I tend to draw primarily mammals, but falcons have a special meaning to me. One of the falcon species native to my area is the peregrine, famous for being the fastest animal on earth, with speeds topping 300mph in their headfirst dives. I wanted to capture this in a drawing.
After being nearly wiped out by DDT in the '70s, the peregrine has made a full comeback in population. I recently had the opportunity to attend a seminar on raptor identification, focusing on the species here in New Mexico. Falcons have two key features: first, the area around the eye is completely devoid of feathers and matches the cere (area around the nose) in color. Second, they all have a malar stripe, a dark patch of feathers that goes straight down from the center of the eye, though the stripe is sometimes hard to identify in individuals with a full dark cheek.

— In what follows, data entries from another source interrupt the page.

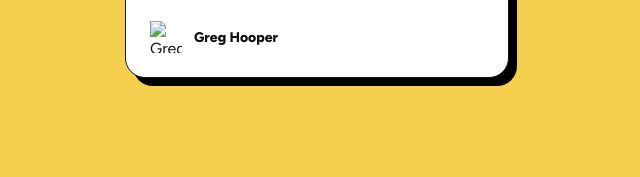
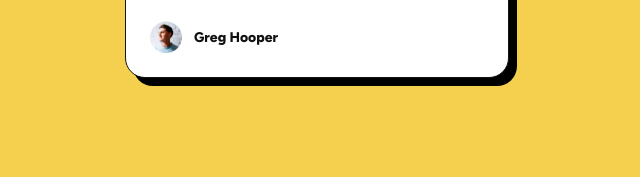
Before and after one commit to Sunkanmyt/blog-preview-card, a plain HTML site: page index.html in a window 1280 px wide. Shown: the part 584-761 px from the top of the page, 323-963 px from the left. Drawn offline with Linux system fonts and the light colour scheme; the site is published under a folder, as on GitHub Pages, so addresses that start at the root find nothing.

Commit message:
Slight Changes to index and README

```diff
--- a/index.html
+++ b/index.html
@@ -33,7 +33,7 @@
           </p>
         </div>
         <div class="author">
-          <img src="/images/image-avatar.webp" alt="Greg Hooper" />
+          <img src="./images/image-avatar.webp" alt="Greg Hooper" />
           <p>Greg Hooper</p>
         </div>
       </div>
```
Also changed, not shown: 1 other file.
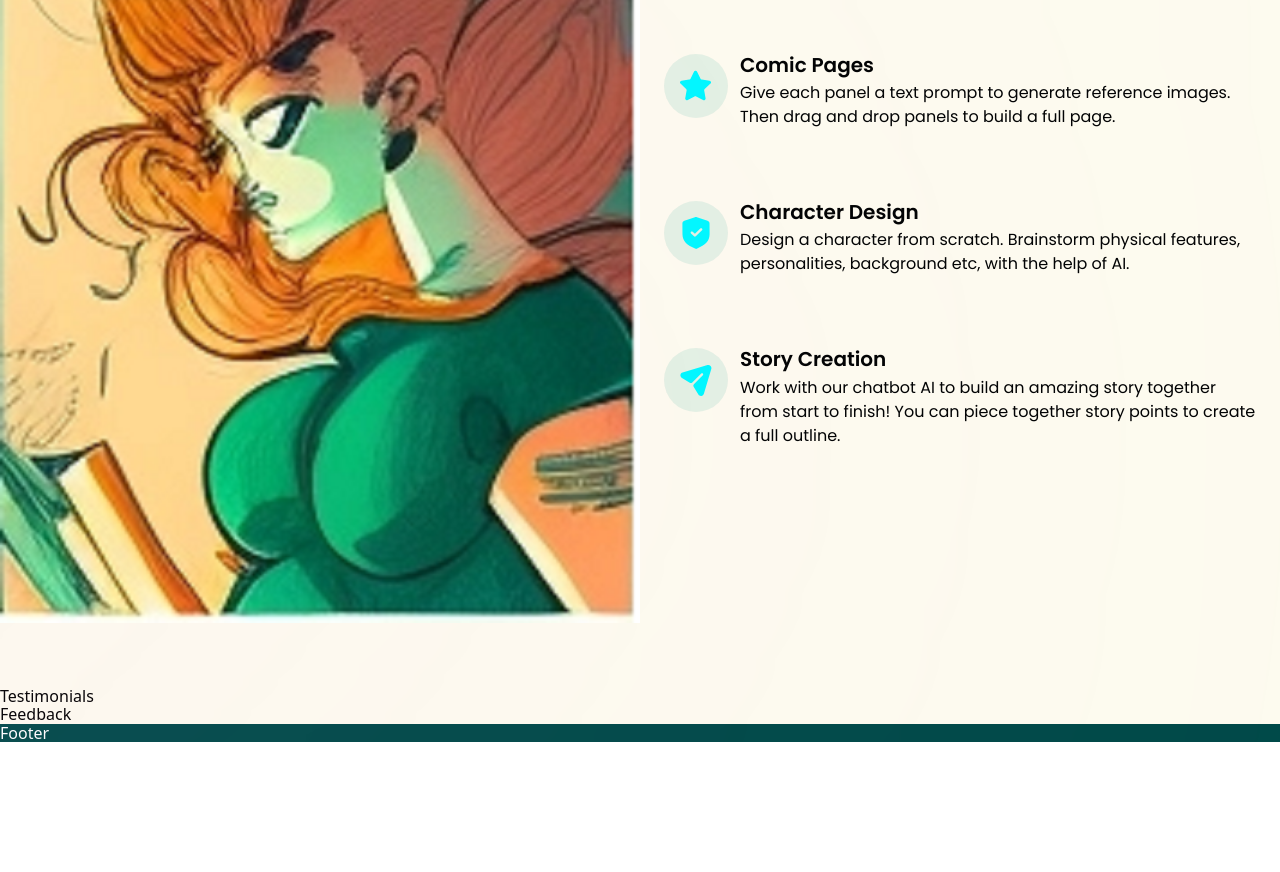
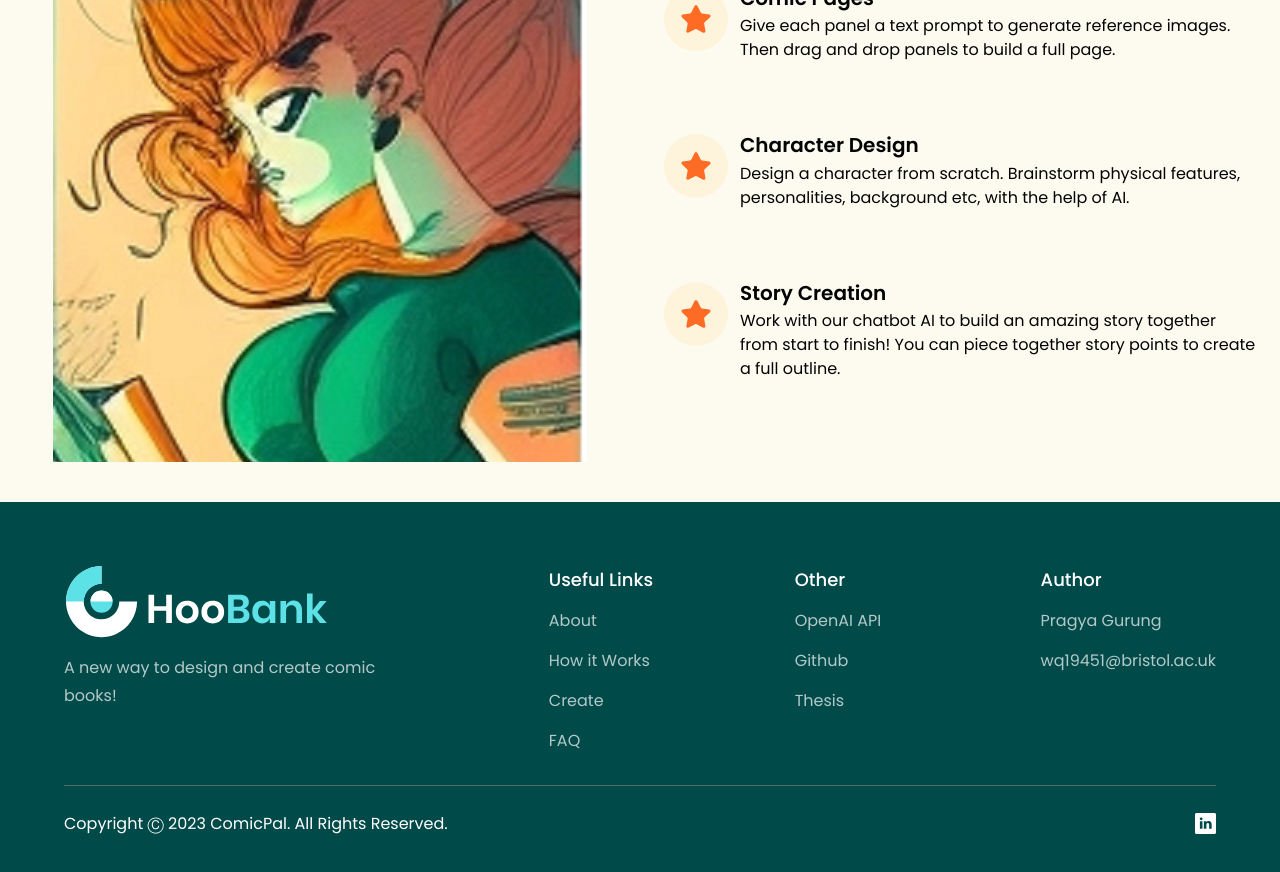
Before and after one commit to KaliKaloo/ComicPal, a React (Vite) app in the folder frontend-site/: page / in a window 1280 px wide. Shown: the part 1400-2272 px from the top of the page. Before the commit the page ends 2142 px from the top, so only its background shows below. Built offline with nearby package versions, Linux system fonts and the light colour scheme.

Commit message:
added footer

```diff
--- a/frontend-site/src/assets/style.jsx
+++ b/frontend-site/src/assets/style.jsx
@@ -10,7 +10,7 @@ const styles = {
     flexStart: "flex justify-center items-start",
 
     paddingX: "sm:px-16 px-10",
-    paddingY: "sm:pt-4 sm:pb-16 py-6",
+    paddingY: "sm:pt-16 sm:pb-16 py-6",
     padding: "sm:px-16 px-6 sm:py-12 py-4",
 
     marginX: "sm:mx-16 mx-6",
--- a/frontend-site/src/components/Footer.jsx
+++ b/frontend-site/src/components/Footer.jsx
@@ -1,11 +1,75 @@
-import React from 'react'
+import React from "react";
+import styles from "../assets/style";
+import { logo } from "../assetsTemp";
+import { footerLinks, socialMedia } from "../constants";
 
 function Footer() {
   return (
-    <div className='bg-primaryGreen text-white'>
-      Footer
+    <div className={`bg-primaryGreen ${styles.paddingX} ${styles.flexCenter}`}>
+      <div className={`${styles.boxWidth}`}>
+      <section className={`${styles.flexCenter} ${styles.paddingY} flex-col`}>
+        <div className={`${styles.flexStart} md:flex-row flex-col mb-8 w-full`}>
+          <div className="flex-[1] flex flex-col justify-start mr-10">
+            <img
+              src={logo}
+              alt="hoobank"
+              className="w-[266px] h-[72.14px] object-contain"
+            />
+            <p className={`${styles.paragraph} mt-4 max-w-[312px]`}>
+              A new way to design and create comic books!
+            </p>
+          </div>
+
+          <div className="flex-[1.5] w-full flex flex-row justify-between flex-wrap md:mt-0 mt-10">
+            {footerLinks.map((footerlink) => (
+              <div
+                key={footerlink.title}
+                className={`flex flex-col ss:my-0 my-4 min-w-[150px]`}
+              >
+                <h4 className="font-poppins font-medium text-[18px] leading-[27px] text-white">
+                  {footerlink.title}
+                </h4>
+                <ul className="list-none mt-4">
+                  {footerlink.links.map((link, index) => (
+                    <li
+                      key={link.name}
+                      className={`font-poppins font-normal text-[16px] leading-[24px] text-dimWhite hover:text-secondary cursor-pointer ${
+                        index !== footerlink.links.length - 1 ? "mb-4" : "mb-0"
+                      }`}
+                    >
+                      <a href={`${link.link}`}>{link.name}</a>
+
+                    </li>
+                  ))}
+                </ul>
+              </div>
+            ))}
+          </div>
+        </div>
+
+        <div className="w-full flex justify-between items-center md:flex-row flex-col pt-6 border-t-[1px] border-t-[#4e706b]">
+          <p className="font-poppins font-normal text-center text-[16px] leading-[27px] text-white">
+            Copyright Ⓒ 2023 ComicPal. All Rights Reserved.
+          </p>
+
+          <div className="flex flex-row md:mt-0 mt-6">
+            {socialMedia.map((social, index) => (
+              <img
+                key={social.id}
+                src={social.icon}
+                alt={social.id}
+                className={`w-[21px] h-[21px] object-contain cursor-pointer ${
+                  index !== socialMedia.length - 1 ? "mr-6" : "mr-0"
+                }`}
+                onClick={() => window.open(social.link)}
+              />
+            ))}
+          </div>
+        </div>
+      </section>
+      </div>
     </div>
-  )
+  );
 }
 
-export default Footer
+export default Footer;
--- a/frontend-site/src/components/Navbar.jsx
+++ b/frontend-site/src/components/Navbar.jsx
@@ -75,7 +75,7 @@ export default function Navbar() {
                   {/* Profile dropdown */}
                   <Menu as="div" className="relative ml-3">
                     <div>
-                      <Menu.Button className="rounded-full bg-gray-800 p-1 text-gray-400 hover:text-white focus:outline-none focus:ring-2 focus:ring-white focus:ring-offset-2 focus:ring-offset-gray-800">
+                      <Menu.Button className="rounded-full bg-lightGreen bg-opacity-20 p-1 text-gray-400 hover:text-white focus:outline-none focus:ring-2 focus:ring-lightGreen focus:ring-offset-2 focus:ring-offset-mediumGreen">
                         <span className="sr-only">Open help menu</span>
                         <BellIcon className="h-6 w-6" aria-hidden="true" />
                       </Menu.Button>
--- a/frontend-site/src/constants/index.js
+++ b/frontend-site/src/constants/index.js
@@ -16,14 +16,14 @@ export const features = [
   },
   {
     id: "feature-2",
-    icon: shield,
+    icon: star,
     title: "Character Design",
     content:
       "Design a character from scratch. Brainstorm physical features, personalities, background etc, with the help of AI.",
   },
   {
     id: "feature-3",
-    icon: send,
+    icon: star,
     title: "Story Creation",
     content:
       "Work with our chatbot AI to build an amazing story together from start to finish! You can piece together story points to create a full outline.",
@@ -80,83 +80,56 @@ export const footerLinks = [
     title: "Useful Links",
     links: [
       {
-        name: "Content",
-        link: "https://www.hoobank.com/content/",
+        name: "About",
+        link: "/about",
       },
       {
         name: "How it Works",
-        link: "https://www.hoobank.com/how-it-works/",
+        link: "#",
       },
       {
         name: "Create",
-        link: "https://www.hoobank.com/create/",
+        link: "/playground",
       },
       {
-        name: "Explore",
-        link: "https://www.hoobank.com/explore/",
-      },
-      {
-        name: "Terms & Services",
-        link: "https://www.hoobank.com/terms-and-services/",
+        name: "FAQ",
+        link: "#",
       },
     ],
   },
   {
-    title: "Community",
+    title: "Other",
     links: [
       {
-        name: "Help Center",
-        link: "https://www.hoobank.com/help-center/",
+        name: "OpenAI API",
+        link: "https://openai.com/api/",
       },
       {
-        name: "Partners",
-        link: "https://www.hoobank.com/partners/",
+        name: "Github",
+        link: "https://github.com/KaliKaloo/AI-Tool-For-Comics",
       },
       {
-        name: "Suggestions",
-        link: "https://www.hoobank.com/suggestions/",
-      },
-      {
-        name: "Blog",
-        link: "https://www.hoobank.com/blog/",
-      },
-      {
-        name: "Newsletters",
-        link: "https://www.hoobank.com/newsletters/",
+        name: "Thesis",
+        link: "#",
       },
     ],
   },
   {
-    title: "Partner",
+    title: "Author",
     links: [
       {
-        name: "Our Partner",
-        link: "https://www.hoobank.com/our-partner/",
+        name: "Pragya Gurung",
+        link: "https://www.linkedin.com/in/pragya-gurung/",
       },
       {
-        name: "Become a Partner",
-        link: "https://www.hoobank.com/become-a-partner/",
+        name: "wq19451@bristol.ac.uk",
+        link: "mailto:wq19451@bristol.ac.uk",
       },
     ],
   },
 ];
 
 export const socialMedia = [
-  {
-    id: "social-media-1",
-    icon: instagram,
-    link: "https://www.instagram.com/",
-  },
-  {
-    id: "social-media-2",
-    icon: facebook,
-    link: "https://www.facebook.com/",
-  },
-  {
-    id: "social-media-3",
-    icon: twitter,
-    link: "https://www.twitter.com/",
-  },
   {
     id: "social-media-4",
     icon: linkedin,
--- a/frontend-site/src/pages/Overview/Feedback.jsx
+++ /dev/null
@@ -1,9 +0,0 @@
-import React from 'react'
-
-function Feedback() {
-  return (
-    <div>Feedback</div>
-  )
-}
-
-export default Feedback
--- a/frontend-site/src/pages/Overview/HeroSection.jsx
+++ b/frontend-site/src/pages/Overview/HeroSection.jsx
@@ -8,7 +8,7 @@ function HeroSection() {
     <section id="home" className={`flex lg:flex-row flex-col ${styles.paddingY} space-x-10`}>
 
       <div className={`flex-1 flex ${styles.flexCenter} lg:my-0 my-10 relative mx-2`}>
-        <img src={heroImg} alt="hero-img" className=" w-[80%] h-[80%] lg:w-[100%] lg:h-[100%]  relative z-[5]" />
+        <img src={heroImg} alt="hero-img" className=" w-[80%] h-[80%] lg:w-[90%] lg:h-[90%]  relative z-[5]" />
       </div>
 
       <div className={`flex-1 ${styles.flexStart} flex-col xl:px-0 sm:px-10 px-6`}>
@@ -39,9 +39,6 @@ function HeroSection() {
 
       </div>
 
-      <div className={`ss:hidden ${styles.flexCenter}`}>
-        {/* <GetStarted /> */}
-      </div>
     </section>
   );
 }
--- a/frontend-site/src/pages/Overview/HowToUse.jsx
+++ b/frontend-site/src/pages/Overview/HowToUse.jsx
@@ -1,6 +1,5 @@
-import { apple, bill, google } from "../../assetsTemp"
-import styles, {layout} from "../../assets/style"
-import overviewImg3 from "../../assets/overviewImg3.png"
+import styles, { layout } from "../../assets/style";
+import overviewImg3 from "../../assets/overviewImg3.png";
 import { features } from "../../constants";
 
 function FeatureCard({ icon, title, content, index }) {
@@ -29,14 +28,15 @@ function FeatureCard({ icon, title, content, index }) {
 
 function HowToUse() {
   return (
-    <section id="howtouse" className={`${layout.sectionReverse} sm:pb-16`}>
-    <div className={layout.sectionImgReverse}>
-      <img src={overviewImg3} alt="billing" className="w-[100%] h-[100%] relative z-[5] object-cover" />
+    <section id="howToUse" className={`${layout.sectionReverse} py-10 `}>
+      {/* <div className="w-[100px]" /> */}
 
-      {/* gradient start */}
-      <div className="absolute z-[3] -left-1/2 top-0 w-[50%] h-[50%] rounded-full white__gradient" />
-      <div className="absolute z-[0] w-[50%] h-[50%] -left-1/2 bottom-0 rounded-full pink__gradient" />
-      {/* gradient end */}
+      <div className={`${layout.sectionImgReverse}`}>
+        <img
+          src={overviewImg3}
+          alt="billing"
+          className="h-full relative object-cover"
+        />
       </div>
 
       {/* <div className={layout.sectionInfo}>
@@ -58,7 +58,7 @@ function HowToUse() {
         ))}
       </div>
     </section>
-  )
+  );
 }
 
-export default HowToUse
+export default HowToUse;
--- a/frontend-site/src/pages/Overview/Info.jsx
+++ b/frontend-site/src/pages/Overview/Info.jsx
@@ -7,10 +7,10 @@ import SecondaryButton from "../../components/ui/SecondaryButton";
 function Info() {
   return (
     // <div className="flex flex-row">
-    <div className="grid xl:grid-cols-2 gap-0">
+    <div className="grid xl:grid-cols-2 gap-0 relative">
       <section className={layout.sectionReverse}>
           <div className={layout.sectionImgReverse}>
-            <img src={overviewImg1} alt="overview img 1" className="object-cover w-[100%] h-[100%] relative z-[5]"/>
+            <img src={overviewImg1} alt="overview img 1 " className="object-cover w-[100%] h-[100%] relative z-[5]"/>
           </div>
 
           <div className={`${layout.sectionInfo} pl-4 pr-16 mt-10`}>
--- a/frontend-site/src/pages/Overview/OverviewPage.jsx
+++ b/frontend-site/src/pages/Overview/OverviewPage.jsx
@@ -1,7 +1,7 @@
 import React from "react";
 import MainLayout from "../../layout/MainLayout";
 import styles from "../../assets/style";
-import {HeroSection, Info, HowToUse, GetStarted, Testimonials, Feedback,} from ".";
+import {HeroSection, Info, HowToUse, } from ".";
 
 const OverviewPage = () => {
   return (
@@ -16,8 +16,6 @@ const OverviewPage = () => {
         <div className={`${styles.boxWidth2}`}>
           <Info/>
           <HowToUse/>
-          <Testimonials/>
-          <Feedback/>
         </div>
       </div>
     </MainLayout>
--- a/frontend-site/src/pages/Overview/Testimonials.jsx
+++ /dev/null
@@ -1,9 +0,0 @@
-import React from 'react'
-
-function Testimonials() {
-  return (
-    <div>Testimonials</div>
-  )
-}
-
-export default Testimonials
--- a/frontend-site/src/pages/Overview/index.js
+++ b/frontend-site/src/pages/Overview/index.js
@@ -2,14 +2,10 @@ import HeroSection from "./HeroSection";
 import Info from "./Info";
 import HowToUse from "./HowToUse";
 import GetStarted from "./GetStarted";
-import Testimonials from "./Testimonials";
-import Feedback from "./Feedback";
 
 export {
     HeroSection,
     Info,
     HowToUse,
     GetStarted,
-    Testimonials,
-    Feedback,
 };
--- a/frontend-site/tailwind.config.cjs
+++ b/frontend-site/tailwind.config.cjs
@@ -11,7 +11,7 @@ module.exports = {
         lightGreen: '#008E77',
         secondary:'#FD6B25',
         dimWhite: "rgba(255, 255, 255, 0.7)",
-        dimBlue: "rgba(9, 151, 124, 0.1)",
+        dimBlue: "rgba(254, 216, 142, 0.2)",
       },
       fontFamily: {
         poppins: ["Poppins", "sans-serif"],
```
Also changed, not shown: frontend-site/src/assets/overviewImg3.png, frontend-site/src/assetsTemp/Star.svg. Lines whose indentation alone changed are shown as unchanged.
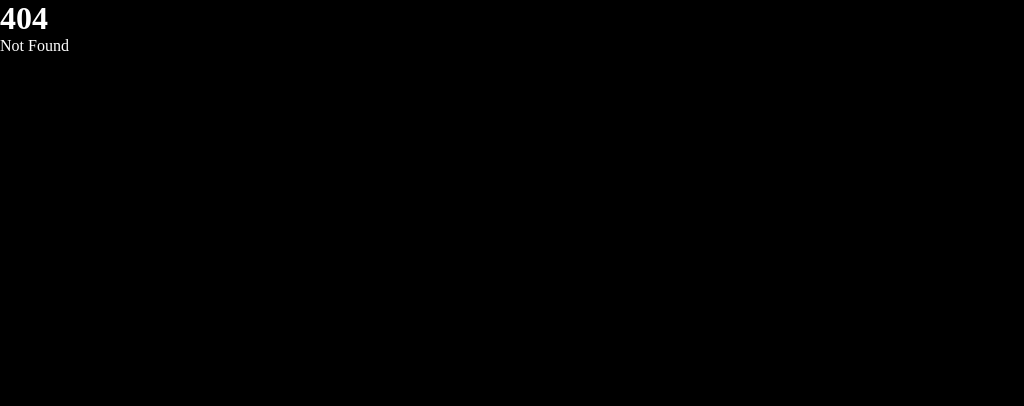
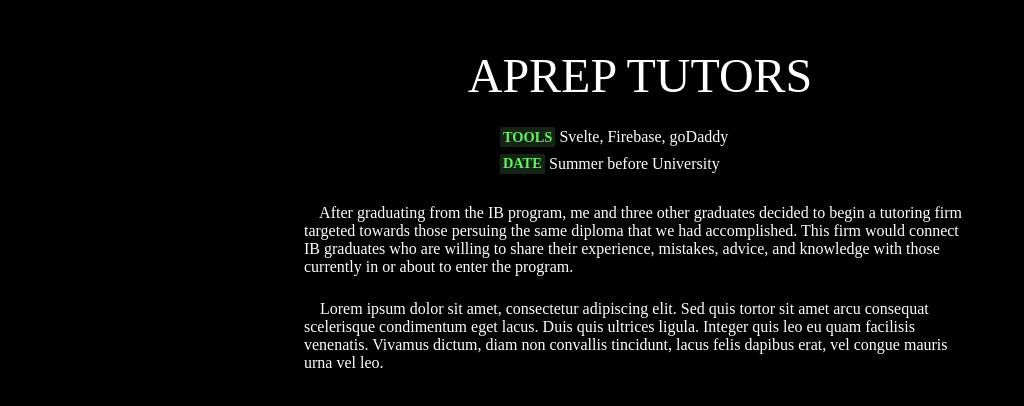
Before and after one commit to redmac135/personal-website, a SvelteKit app: page /projects/apreptutors in a window 1280 px wide. Before the commit this address had no page. Shown: the top 406 px of the page, without its empty margins (0-1024 px from the left). Built offline with nearby package versions, Linux system fonts and the light colour scheme; a web font is replaced by a local one.

Commit message:
add apreptutors project

```diff
--- /dev/null
+++ b/src/routes/projects/apreptutors/+page.svelte
@@ -0,0 +1,31 @@
+<script lang="ts">
+	import Article from '$lib/components/Article.svelte';
+</script>
+
+<Article let:Header>
+	<Header let:Title let:MetaItem>
+		<Title>aPrep Tutors</Title>
+		<MetaItem item="tools">Svelte, Firebase, goDaddy</MetaItem>
+		<MetaItem item="date">Summer before University</MetaItem>
+	</Header>
+
+	<!-- IB -> international blac... -->
+	<p>
+		&nbsp; &nbsp; After graduating from the IB program, me and three other graduates decided to
+		begin a tutoring firm targeted towards those persuing the same diploma that we had accomplished.
+		This firm would connect IB graduates who are willing to share their experience, mistakes,
+		advice, and knowledge with those currently in or about to enter the program.
+	</p>
+	<p>
+		&nbsp; &nbsp; Lorem ipsum dolor sit amet, consectetur adipiscing elit. Sed quis tortor sit amet
+		arcu consequat scelerisque condimentum eget lacus. Duis quis ultrices ligula. Integer quis leo
+		eu quam facilisis venenatis. Vivamus dictum, diam non convallis tincidunt, lacus felis dapibus
+		erat, vel congue mauris urna vel leo.
+	</p>
+</Article>
+
+<style>
+	p {
+		padding: 1.5rem 1.5rem 0 1.5rem;
+	}
+</style>
```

Falcons' greatest strength is also their greatest weakness. The raptor can dive fast from great heights and knock flying birds out of the sky, catch them, and fly off to eat. Because of their speed and concentration on their next meal, they cannot see the power lines in their way. An impact with a power line can sever a wing, or cause severe tissue damage or electrocution. A portion of sales of prints and the original will go to The Wildlife Center which
rescues and rehabilitates these beautiful birds.